one great brotherhood; help us along the Islamic pathway; and strengthen
each and all of us to play our part in the battle of life and the
defence and exposition of those eternal principles of human conduct
and Islamic religion and doctrine for which we are fighting. It.
will, I hope, also serve to keep us in touch with the other parts
of our world-wide brotherhood. Union is strength. May it be a uniting
link not only between every British Muslim but between us and the
Muslims everywhere, consolidating and binding the whole into one
unbroken and unbreakable chain, stretching through the Orient and
Occident, Africa, and the South and North American States. We have
now planted the banner of Islam in the heart of the British Empire,
its silken folds are fluttering on the breeze, good and noble men
and true and gentle women are rallying beneath it. Let us keep it
flying on the winds unstained, untarnished, as spotless as when
it was first unfurled on Arabias burning sands over fourteen
hundreds years ago. We are all privileged to do so —
privileged to be among the first of our race to defend the principles
for which it stands, to fight for truth against calumny and misrepresentation,
and to declare undaunted the faith that is in us and of us. Our
heritage is a glorious one; be it ours to maintain it unsullied,
and to hand it on undimmed to those who may follow after us, leaving
to the generations yet to be an example of which they may be proud,
and which will enable them to tread more securely the paths of justice
and truth, and help them to climb to higher heights than we shall
ever climb and limn ideals we never saw or dreamt of. Fear
not, the future shall be better for thee than the past. Be
earnest, be honest in your endeavours in the cause you have pledged
yourselves thereto. Work, for by work only can the aim be realised
and the duty accomplished. Strong of heart and steady of hand, and
faithful in all your dealings, even as he was, whom the Arabs of
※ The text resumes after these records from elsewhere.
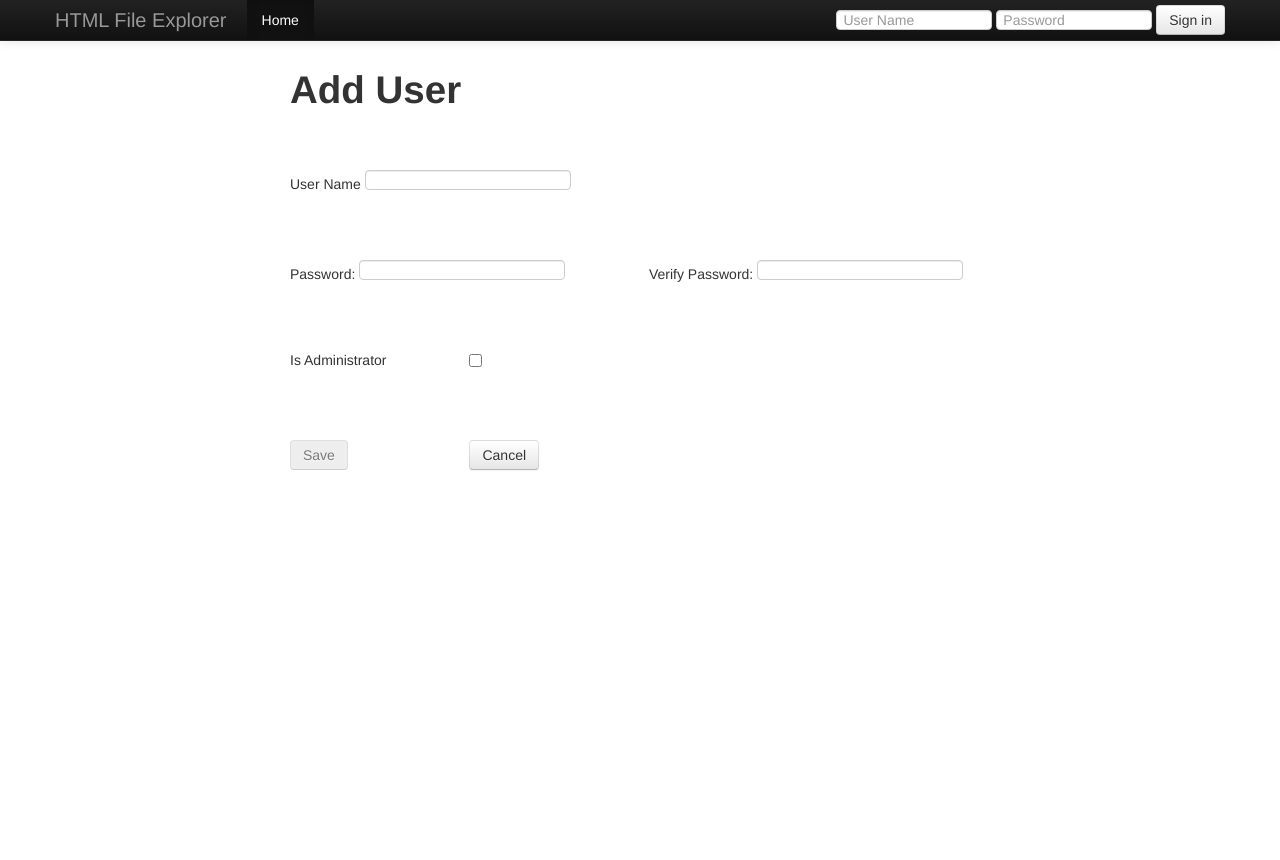
After one commit to bfincher/html_browser, a Django app: template html_browser/templates/admin/add_user.html in a window 1280 px wide. The commit adds this page. Run offline with Django 3.2, Linux system fonts and the light colour scheme; the template is opened without the code that fills it, so the values that code supplies are empty; some libraries are stand-ins or nearby versions.

Commit message:
work in progress

```diff
--- /dev/null
+++ b/html_browser/templates/admin/add_user.html
@@ -0,0 +1,82 @@
+{% extends "page.html" %}
+{% block additional_header %}
+<style type="text/css">
+        body {
+                padding-top: 20px;
+                padding-bottom: 40px;
+        }
+
+        .container-narrow {
+                margin: 0 auto;
+                max-width: 700px;
+        }
+
+        .settings {
+                margin: 60px 0;
+        }
+
+
+</style>
+{% endblock %}
+
+{% block body %}
+<div class="container-narrow">
+	<h1 style="margin-top: 50px;">Add User</h1>
+	<font color="red"><p id="userNameErrorText"></p></font>
+	<font color="red"><p id="pwErrorText"></p></font>
+
+	<form id="form" action="{{ const.BASE_URL }}addUserAction/" method="post"> {% csrf_token %}
+		<input name=action type=hidden value=addUser />
+
+	<div class="row-fluid settings">
+		<div class="span6">
+		    User Name <input id=userName name=userName type=text onkeyup="validateUserName('userName', 'Save')"/>
+		</div>
+	</div>
+
+	<div class="row-fluid settings">
+	    <div class="span6">
+	        <td>Password: </td>
+	        <input id="password" name=password type=password onkeyup="validatePassword('password', 'verifyPassword', 'Save')"/></td>
+	    </div>
+	    <div class="span6">
+	        Verify Password:
+		<input id="verifyPassword" name=verifyPassword type=password onkeyup="validatePassword('password', 'verifyPassword', 'Save')"/>
+	    </div>
+	</div>
+
+	<div class="row-fluid settings">
+	     <div class="span3">
+                 Is Administrator
+             </div>
+             <div class="span1">
+                 <input name="isAdministrator" type="checkbox" />
+             </div>
+       </div>
+
+
+	{% for groupName in groupNames %}
+            <div class="row-fluid">
+                <div class="span1">
+                    <input name="isGroup{{ groupName }}" type="checkbox"  />
+                </div>
+                <div class="span3">
+                    {{ groupName }}
+	        </div>
+            </div>
+        {% endfor %}
+
+	<div class="row-fluid settings">
+            <div class="span3">
+                <input class="btn" id=Save name=submit type=submit value="Save" disabled/>
+            </div>
+            <div class="span3">
+                <input class="btn" name=submit type=submit value="Cancel"/>
+            </div>
+        </div>
+
+	</form>
+</div>
+
+<script src="{{ const.MEDIA_URL }}add_user.js"></script>
+{% endblock %}
--- a/html_browser/urls.py
+++ b/html_browser/urls.py
@@ -11,6 +11,7 @@ urlpatterns = patterns('html_browser.views',
     url(r'userAdmin/.*', 'userAdmin'),
     url(r'editUser/.*', 'editUser'),
     url(r'addUser/.*', 'addUser'),
+    url(r'addUserAction/.*', 'addUserAction'),
     url(r'hbChangePassword/.*', 'hbChangePassword'),
     url(r'hbChangePasswordResult/.*', 'hbChangePasswordResult'),
     url(r'upload/.*', 'upload'),
--- /dev/null
+++ b/media/add_user.js
@@ -0,0 +1,45 @@
+	var userNameInValid = false;
+	var passwordInValid = false;
+
+	function validateUserName(userNameId, okButtonId) {
+        userName = document.getElementById(userNameId);
+        var valid = false;
+
+        if (userName.value.length < 6) {
+            document.getElementById('userNameErrorText').innerHTML='User Names must be at least 6 characters';
+            valid = false;
+        } else if (userName.value.match('[a-zA-Z_0-9]+') == userName.value) {
+            valid = true;
+            document.getElementById('userNameErrorText').innerHTML='';
+        } else {
+            valid = false;
+            document.getElementById('userNameErrorText').innerHTML='User Names must only contain letters, numbers, and underscores';
+        }
+
+        userNameInValid = !valid;
+
+        document.getElementById(okButtonId).disabled=(userNameInValid || passwordInValid);
+
+    }
+
+	function validatePassword(passwordId, verifyPasswordId, okButtonId) {
+		password = document.getElementById(passwordId);
+		verifyPassword = document.getElementById(verifyPasswordId);
+
+        var valid = false;
+
+        if (password.value.length < 6) {
+            document.getElementById('pwErrorText').innerHTML='Passwords must be at least 6 characters';
+            valid = false;
+        } else if (password.value == verifyPassword.value) {
+            valid = true;
+            document.getElementById('pwErrorText').innerHTML='';
+        } else {
+            document.getElementById('pwErrorText').innerHTML='Passwords do not match';
+            valid = false;
+        }
+
+
+        passwordInValid = !valid;
+        document.getElementById(okButtonId).disabled=(userNameInValid || passwordInValid);
+    }
```
Also changed, not shown: html_browser/templates/admin/edit_user.html (+6 -6 lines), html_browser/views.py (+34 -4 lines), 1 other file.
the desert called Al-Amin, and victory will crown your efforts.
On for Islam!—Yala-al-Islam! let that be your war cry, that
your watchword, and ye shall prevail. May Allah be with you all!